**AVAILABLE RECORDS:**
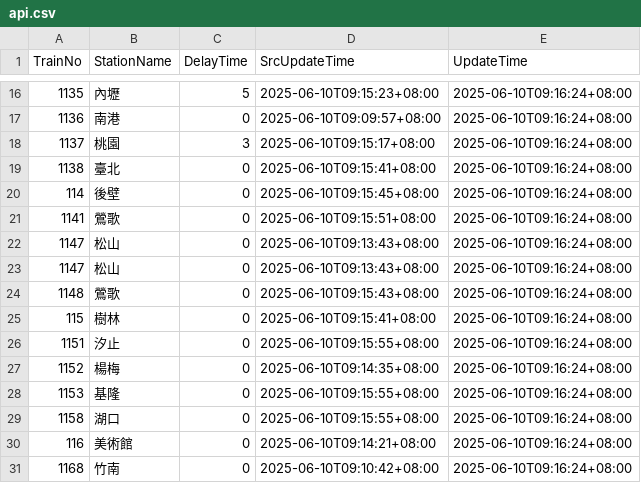
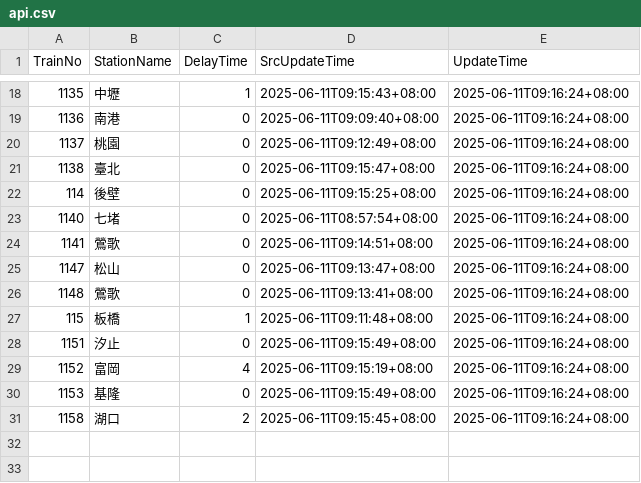
Before and after one commit to funfun0912/Open-Platform-Software-Mid, a CSV file: api.csv, drawn as a sheet; only a part is shown, gaps mark what is left out; the diff covers the shown part only.

```diff
--- a/api.csv
+++ b/api.csv
@@ -16,16 +18,14 @@ TrainNo,StationName,DelayTime,SrcUpdateTime,UpdateTime
-1135,內壢,5,2025-06-10T09:15:23+08:00,2025-06-10T09:16:24+08:00
-1136,南港,0,2025-06-10T09:09:57+08:00,2025-06-10T09:16:24+08:00
-1137,桃園,3,2025-06-10T09:15:17+08:00,2025-06-10T09:16:24+08:00
-1138,臺北,0,2025-06-10T09:15:41+08:00,2025-06-10T09:16:24+08:00
-114,後壁,0,2025-06-10T09:15:45+08:00,2025-06-10T09:16:24+08:00
-1141,鶯歌,0,2025-06-10T09:15:51+08:00,2025-06-10T09:16:24+08:00
-1147,松山,0,2025-06-10T09:13:43+08:00,2025-06-10T09:16:24+08:00
-1147,松山,0,2025-06-10T09:13:43+08:00,2025-06-10T09:16:24+08:00
-1148,鶯歌,0,2025-06-10T09:15:43+08:00,2025-06-10T09:16:24+08:00
-115,樹林,0,2025-06-10T09:15:41+08:00,2025-06-10T09:16:24+08:00
-1151,汐止,0,2025-06-10T09:15:55+08:00,2025-06-10T09:16:24+08:00
-1152,楊梅,0,2025-06-10T09:14:35+08:00,2025-06-10T09:16:24+08:00
-1153,基隆,0,2025-06-10T09:15:55+08:00,2025-06-10T09:16:24+08:00
-1158,湖口,0,2025-06-10T09:15:55+08:00,2025-06-10T09:16:24+08:00
-116,美術館,0,2025-06-10T09:14:21+08:00,2025-06-10T09:16:24+08:00
-1168,竹南,0,2025-06-10T09:10:42+08:00,2025-06-10T09:16:24+08:00
+1135,中壢,1,2025-06-11T09:15:43+08:00,2025-06-11T09:16:24+08:00
+1136,南港,0,2025-06-11T09:09:40+08:00,2025-06-11T09:16:24+08:00
+1137,桃園,0,2025-06-11T09:12:49+08:00,2025-06-11T09:16:24+08:00
+1138,臺北,0,2025-06-11T09:15:47+08:00,2025-06-11T09:16:24+08:00
+114,後壁,0,2025-06-11T09:15:25+08:00,2025-06-11T09:16:24+08:00
+1140,七堵,0,2025-06-11T08:57:54+08:00,2025-06-11T09:16:24+08:00
+1141,鶯歌,0,2025-06-11T09:14:51+08:00,2025-06-11T09:16:24+08:00
+1147,松山,0,2025-06-11T09:13:47+08:00,2025-06-11T09:16:24+08:00
+1148,鶯歌,0,2025-06-11T09:13:41+08:00,2025-06-11T09:16:24+08:00
+115,板橋,1,2025-06-11T09:11:48+08:00,2025-06-11T09:16:24+08:00
+1151,汐止,0,2025-06-11T09:15:49+08:00,2025-06-11T09:16:24+08:00
+1152,富岡,4,2025-06-11T09:15:19+08:00,2025-06-11T09:16:24+08:00
+1153,基隆,0,2025-06-11T09:15:49+08:00,2025-06-11T09:16:24+08:00
+1158,湖口,2,2025-06-11T09:15:45+08:00,2025-06-11T09:16:24+08:00
```
Also changed, not shown: 2 added rows and 39 edited cells elsewhere in this file.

**DESCRIPTION OF THE TASK:**
Could you copy every record above exactly, leaving out the pictures?

**EXERCISE OUTPUT:**
Before and after one commit to funfun0912/Open-Platform-Software-Mid, a CSV file: api.csv, drawn as a sheet; only a part is shown, gaps mark what is left out; the diff covers the shown part only.

```diff
--- a/api.csv
+++ b/api.csv
@@ -16,16 +18,14 @@ TrainNo,StationName,DelayTime,SrcUpdateTime,UpdateTime
-1135,內壢,5,2025-06-10T09:15:23+08:00,2025-06-10T09:16:24+08:00
-1136,南港,0,2025-06-10T09:09:57+08:00,2025-06-10T09:16:24+08:00
-1137,桃園,3,2025-06-10T09:15:17+08:00,2025-06-10T09:16:24+08:00
-1138,臺北,0,2025-06-10T09:15:41+08:00,2025-06-10T09:16:24+08:00
-114,後壁,0,2025-06-10T09:15:45+08:00,2025-06-10T09:16:24+08:00
-1141,鶯歌,0,2025-06-10T09:15:51+08:00,2025-06-10T09:16:24+08:00
-1147,松山,0,2025-06-10T09:13:43+08:00,2025-06-10T09:16:24+08:00
-1147,松山,0,2025-06-10T09:13:43+08:00,2025-06-10T09:16:24+08:00
-1148,鶯歌,0,2025-06-10T09:15:43+08:00,2025-06-10T09:16:24+08:00
-115,樹林,0,2025-06-10T09:15:41+08:00,2025-06-10T09:16:24+08:00
-1151,汐止,0,2025-06-10T09:15:55+08:00,2025-06-10T09:16:24+08:00
-1152,楊梅,0,2025-06-10T09:14:35+08:00,2025-06-10T09:16:24+08:00
-1153,基隆,0,2025-06-10T09:15:55+08:00,2025-06-10T09:16:24+08:00
-1158,湖口,0,2025-06-10T09:15:55+08:00,2025-06-10T09:16:24+08:00
-116,美術館,0,2025-06-10T09:14:21+08:00,2025-06-10T09:16:24+08:00
-1168,竹南,0,2025-06-10T09:10:42+08:00,2025-06-10T09:16:24+08:00
+1135,中壢,1,2025-06-11T09:15:43+08:00,2025-06-11T09:16:24+08:00
+1136,南港,0,2025-06-11T09:09:40+08:00,2025-06-11T09:16:24+08:00
+1137,桃園,0,2025-06-11T09:12:49+08:00,2025-06-11T09:16:24+08:00
+1138,臺北,0,2025-06-11T09:15:47+08:00,2025-06-11T09:16:24+08:00
+114,後壁,0,2025-06-11T09:15:25+08:00,2025-06-11T09:16:24+08:00
+1140,七堵,0,2025-06-11T08:57:54+08:00,2025-06-11T09:16:24+08:00
+1141,鶯歌,0,2025-06-11T09:14:51+08:00,2025-06-11T09:16:24+08:00
+1147,松山,0,2025-06-11T09:13:47+08:00,2025-06-11T09:16:24+08:00
+1148,鶯歌,0,2025-06-11T09:13:41+08:00,2025-06-11T09:16:24+08:00
+115,板橋,1,2025-06-11T09:11:48+08:00,2025-06-11T09:16:24+08:00
+1151,汐止,0,2025-06-11T09:15:49+08:00,2025-06-11T09:16:24+08:00
+1152,富岡,4,2025-06-11T09:15:19+08:00,2025-06-11T09:16:24+08:00
+1153,基隆,0,2025-06-11T09:15:49+08:00,2025-06-11T09:16:24+08:00
+1158,湖口,2,2025-06-11T09:15:45+08:00,2025-06-11T09:16:24+08:00
```
Also changed, not shown: 2 added rows and 39 edited cells elsewhere in this file.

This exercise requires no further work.